» **DATASET EXTRACT**:
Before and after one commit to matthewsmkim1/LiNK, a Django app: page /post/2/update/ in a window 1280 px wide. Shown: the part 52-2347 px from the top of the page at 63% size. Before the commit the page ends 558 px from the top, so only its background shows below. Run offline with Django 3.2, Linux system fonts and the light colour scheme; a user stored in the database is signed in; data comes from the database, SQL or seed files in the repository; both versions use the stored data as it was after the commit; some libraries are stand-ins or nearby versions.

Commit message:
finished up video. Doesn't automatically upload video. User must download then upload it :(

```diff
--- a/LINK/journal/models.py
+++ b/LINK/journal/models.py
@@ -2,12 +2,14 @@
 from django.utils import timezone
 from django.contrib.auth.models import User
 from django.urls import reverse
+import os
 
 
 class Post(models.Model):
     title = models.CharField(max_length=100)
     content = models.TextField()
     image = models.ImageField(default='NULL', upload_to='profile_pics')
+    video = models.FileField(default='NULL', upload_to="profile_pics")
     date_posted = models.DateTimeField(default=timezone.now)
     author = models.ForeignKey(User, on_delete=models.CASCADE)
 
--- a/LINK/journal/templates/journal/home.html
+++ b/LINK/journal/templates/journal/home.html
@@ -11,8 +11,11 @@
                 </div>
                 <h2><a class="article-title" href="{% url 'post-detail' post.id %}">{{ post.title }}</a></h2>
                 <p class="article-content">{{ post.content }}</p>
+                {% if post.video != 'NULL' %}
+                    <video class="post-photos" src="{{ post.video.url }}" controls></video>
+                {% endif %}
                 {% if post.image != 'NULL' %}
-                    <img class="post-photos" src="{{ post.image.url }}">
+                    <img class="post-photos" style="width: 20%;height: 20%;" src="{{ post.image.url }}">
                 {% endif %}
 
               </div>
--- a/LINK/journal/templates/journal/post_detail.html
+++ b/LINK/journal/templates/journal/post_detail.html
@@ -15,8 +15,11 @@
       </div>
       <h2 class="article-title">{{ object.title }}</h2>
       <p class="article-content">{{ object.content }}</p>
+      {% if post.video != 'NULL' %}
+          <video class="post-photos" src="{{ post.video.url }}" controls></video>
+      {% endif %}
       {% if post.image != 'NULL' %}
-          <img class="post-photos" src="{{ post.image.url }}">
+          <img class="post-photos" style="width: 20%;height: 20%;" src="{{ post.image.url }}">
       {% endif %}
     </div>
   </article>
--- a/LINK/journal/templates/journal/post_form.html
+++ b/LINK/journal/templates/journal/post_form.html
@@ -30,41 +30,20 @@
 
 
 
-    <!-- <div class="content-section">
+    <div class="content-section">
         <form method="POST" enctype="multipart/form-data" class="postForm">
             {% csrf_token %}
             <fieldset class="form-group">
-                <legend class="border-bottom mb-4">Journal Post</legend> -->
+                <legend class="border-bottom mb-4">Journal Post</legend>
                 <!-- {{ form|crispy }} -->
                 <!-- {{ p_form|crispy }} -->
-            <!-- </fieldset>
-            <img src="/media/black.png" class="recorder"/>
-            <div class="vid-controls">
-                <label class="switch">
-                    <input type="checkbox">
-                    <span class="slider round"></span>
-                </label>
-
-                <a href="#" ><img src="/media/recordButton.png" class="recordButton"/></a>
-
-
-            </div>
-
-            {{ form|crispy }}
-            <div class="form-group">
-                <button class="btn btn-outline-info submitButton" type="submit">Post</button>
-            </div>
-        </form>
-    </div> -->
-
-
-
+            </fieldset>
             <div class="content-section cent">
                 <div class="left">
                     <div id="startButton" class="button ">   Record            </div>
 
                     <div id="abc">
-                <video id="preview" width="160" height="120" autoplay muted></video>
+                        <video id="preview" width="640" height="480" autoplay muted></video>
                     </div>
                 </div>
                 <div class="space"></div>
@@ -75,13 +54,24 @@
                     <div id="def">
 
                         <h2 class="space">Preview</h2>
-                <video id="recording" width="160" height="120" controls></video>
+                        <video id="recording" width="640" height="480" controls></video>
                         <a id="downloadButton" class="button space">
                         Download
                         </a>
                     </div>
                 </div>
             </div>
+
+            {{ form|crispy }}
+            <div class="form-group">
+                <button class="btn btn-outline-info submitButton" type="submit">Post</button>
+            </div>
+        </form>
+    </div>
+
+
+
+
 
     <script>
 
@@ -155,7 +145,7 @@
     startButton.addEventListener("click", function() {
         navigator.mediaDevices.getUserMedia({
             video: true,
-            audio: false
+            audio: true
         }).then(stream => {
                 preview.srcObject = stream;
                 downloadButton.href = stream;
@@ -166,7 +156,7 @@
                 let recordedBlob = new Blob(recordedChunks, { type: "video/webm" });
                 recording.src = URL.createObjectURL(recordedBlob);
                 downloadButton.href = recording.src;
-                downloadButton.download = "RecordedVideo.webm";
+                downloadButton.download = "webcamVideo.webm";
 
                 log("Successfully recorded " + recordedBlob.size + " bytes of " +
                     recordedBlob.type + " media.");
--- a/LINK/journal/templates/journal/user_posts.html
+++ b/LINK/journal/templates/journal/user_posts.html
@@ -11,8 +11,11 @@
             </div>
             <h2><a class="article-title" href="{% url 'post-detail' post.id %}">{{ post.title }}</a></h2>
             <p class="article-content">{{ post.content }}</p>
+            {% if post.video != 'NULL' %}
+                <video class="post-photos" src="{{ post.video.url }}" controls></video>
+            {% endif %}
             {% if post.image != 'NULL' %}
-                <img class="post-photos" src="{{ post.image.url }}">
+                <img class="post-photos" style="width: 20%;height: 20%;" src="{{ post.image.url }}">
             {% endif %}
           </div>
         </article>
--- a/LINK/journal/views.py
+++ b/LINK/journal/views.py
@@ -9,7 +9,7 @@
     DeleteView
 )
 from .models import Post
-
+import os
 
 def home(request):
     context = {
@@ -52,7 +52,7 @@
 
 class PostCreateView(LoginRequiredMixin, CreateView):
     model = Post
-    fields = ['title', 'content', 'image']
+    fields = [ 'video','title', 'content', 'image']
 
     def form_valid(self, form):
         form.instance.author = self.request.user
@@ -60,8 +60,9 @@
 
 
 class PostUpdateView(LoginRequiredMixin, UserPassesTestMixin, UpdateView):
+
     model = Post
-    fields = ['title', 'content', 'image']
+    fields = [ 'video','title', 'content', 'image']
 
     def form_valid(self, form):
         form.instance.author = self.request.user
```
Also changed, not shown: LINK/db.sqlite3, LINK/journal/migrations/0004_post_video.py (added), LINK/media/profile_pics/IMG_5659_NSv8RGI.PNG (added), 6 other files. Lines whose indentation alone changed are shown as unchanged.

» **EXERCISE DETAILS**: Nothing in the data should be left out when you retype it exactly.

» **SOLUTION TO THIS EXERCISE**:
Before and after one commit to matthewsmkim1/LiNK, a Django app: page /post/2/update/ in a window 1280 px wide. Shown: the part 52-2347 px from the top of the page at 63% size. Before the commit the page ends 558 px from the top, so only its background shows below. Run offline with Django 3.2, Linux system fonts and the light colour scheme; a user stored in the database is signed in; data comes from the database, SQL or seed files in the repository; both versions use the stored data as it was after the commit; some libraries are stand-ins or nearby versions.

Commit message:
finished up video. Doesn't automatically upload video. User must download then upload it :(

```diff
--- a/LINK/journal/models.py
+++ b/LINK/journal/models.py
@@ -2,12 +2,14 @@
 from django.utils import timezone
 from django.contrib.auth.models import User
 from django.urls import reverse
+import os
 
 
 class Post(models.Model):
     title = models.CharField(max_length=100)
     content = models.TextField()
     image = models.ImageField(default='NULL', upload_to='profile_pics')
+    video = models.FileField(default='NULL', upload_to="profile_pics")
     date_posted = models.DateTimeField(default=timezone.now)
     author = models.ForeignKey(User, on_delete=models.CASCADE)
 
--- a/LINK/journal/templates/journal/home.html
+++ b/LINK/journal/templates/journal/home.html
@@ -11,8 +11,11 @@
                 </div>
                 <h2><a class="article-title" href="{% url 'post-detail' post.id %}">{{ post.title }}</a></h2>
                 <p class="article-content">{{ post.content }}</p>
+                {% if post.video != 'NULL' %}
+                    <video class="post-photos" src="{{ post.video.url }}" controls></video>
+                {% endif %}
                 {% if post.image != 'NULL' %}
-                    <img class="post-photos" src="{{ post.image.url }}">
+                    <img class="post-photos" style="width: 20%;height: 20%;" src="{{ post.image.url }}">
                 {% endif %}
 
               </div>
--- a/LINK/journal/templates/journal/post_detail.html
+++ b/LINK/journal/templates/journal/post_detail.html
@@ -15,8 +15,11 @@
       </div>
       <h2 class="article-title">{{ object.title }}</h2>
       <p class="article-content">{{ object.content }}</p>
+      {% if post.video != 'NULL' %}
+          <video class="post-photos" src="{{ post.video.url }}" controls></video>
+      {% endif %}
       {% if post.image != 'NULL' %}
-          <img class="post-photos" src="{{ post.image.url }}">
+          <img class="post-photos" style="width: 20%;height: 20%;" src="{{ post.image.url }}">
       {% endif %}
     </div>
   </article>
--- a/LINK/journal/templates/journal/post_form.html
+++ b/LINK/journal/templates/journal/post_form.html
@@ -30,41 +30,20 @@
 
 
 
-    <!-- <div class="content-section">
+    <div class="content-section">
         <form method="POST" enctype="multipart/form-data" class="postForm">
             {% csrf_token %}
             <fieldset class="form-group">
-                <legend class="border-bottom mb-4">Journal Post</legend> -->
+                <legend class="border-bottom mb-4">Journal Post</legend>
                 <!-- {{ form|crispy }} -->
                 <!-- {{ p_form|crispy }} -->
-            <!-- </fieldset>
-            <img src="/media/black.png" class="recorder"/>
-            <div class="vid-controls">
-                <label class="switch">
-                    <input type="checkbox">
-                    <span class="slider round"></span>
-                </label>
-
-                <a href="#" ><img src="/media/recordButton.png" class="recordButton"/></a>
-
-
-            </div>
-
-            {{ form|crispy }}
-            <div class="form-group">
-                <button class="btn btn-outline-info submitButton" type="submit">Post</button>
-            </div>
-        </form>
-    </div> -->
-
-
-
+            </fieldset>
             <div class="content-section cent">
                 <div class="left">
                     <div id="startButton" class="button ">   Record            </div>
 
                     <div id="abc">
-                <video id="preview" width="160" height="120" autoplay muted></video>
+                        <video id="preview" width="640" height="480" autoplay muted></video>
                     </div>
                 </div>
                 <div class="space"></div>
@@ -75,13 +54,24 @@
                     <div id="def">
 
                         <h2 class="space">Preview</h2>
-                <video id="recording" width="160" height="120" controls></video>
+                        <video id="recording" width="640" height="480" controls></video>
                         <a id="downloadButton" class="button space">
                         Download
                         </a>
                     </div>
                 </div>
             </div>
+
+            {{ form|crispy }}
+            <div class="form-group">
+                <button class="btn btn-outline-info submitButton" type="submit">Post</button>
+            </div>
+        </form>
+    </div>
+
+
+
+
 
     <script>
 
@@ -155,7 +145,7 @@
     startButton.addEventListener("click", function() {
         navigator.mediaDevices.getUserMedia({
             video: true,
-            audio: false
+            audio: true
         }).then(stream => {
                 preview.srcObject = stream;
                 downloadButton.href = stream;
@@ -166,7 +156,7 @@
                 let recordedBlob = new Blob(recordedChunks, { type: "video/webm" });
                 recording.src = URL.createObjectURL(recordedBlob);
                 downloadButton.href = recording.src;
-                downloadButton.download = "RecordedVideo.webm";
+                downloadButton.download = "webcamVideo.webm";
 
                 log("Successfully recorded " + recordedBlob.size + " bytes of " +
                     recordedBlob.type + " media.");
--- a/LINK/journal/templates/journal/user_posts.html
+++ b/LINK/journal/templates/journal/user_posts.html
@@ -11,8 +11,11 @@
             </div>
             <h2><a class="article-title" href="{% url 'post-detail' post.id %}">{{ post.title }}</a></h2>
             <p class="article-content">{{ post.content }}</p>
+            {% if post.video != 'NULL' %}
+                <video class="post-photos" src="{{ post.video.url }}" controls></video>
+            {% endif %}
             {% if post.image != 'NULL' %}
-                <img class="post-photos" src="{{ post.image.url }}">
+                <img class="post-photos" style="width: 20%;height: 20%;" src="{{ post.image.url }}">
             {% endif %}
           </div>
         </article>
--- a/LINK/journal/views.py
+++ b/LINK/journal/views.py
@@ -9,7 +9,7 @@
     DeleteView
 )
 from .models import Post
-
+import os
 
 def home(request):
     context = {
@@ -52,7 +52,7 @@
 
 class PostCreateView(LoginRequiredMixin, CreateView):
     model = Post
-    fields = ['title', 'content', 'image']
+    fields = [ 'video','title', 'content', 'image']
 
     def form_valid(self, form):
         form.instance.author = self.request.user
@@ -60,8 +60,9 @@
 
 
 class PostUpdateView(LoginRequiredMixin, UserPassesTestMixin, UpdateView):
+
     model = Post
-    fields = ['title', 'content', 'image']
+    fields = [ 'video','title', 'content', 'image']
 
     def form_valid(self, form):
         form.instance.author = self.request.user
```
Also changed, not shown: LINK/db.sqlite3, LINK/journal/migrations/0004_post_video.py (added), LINK/media/profile_pics/IMG_5659_NSv8RGI.PNG (added), 6 other files. Lines whose indentation alone changed are shown as unchanged.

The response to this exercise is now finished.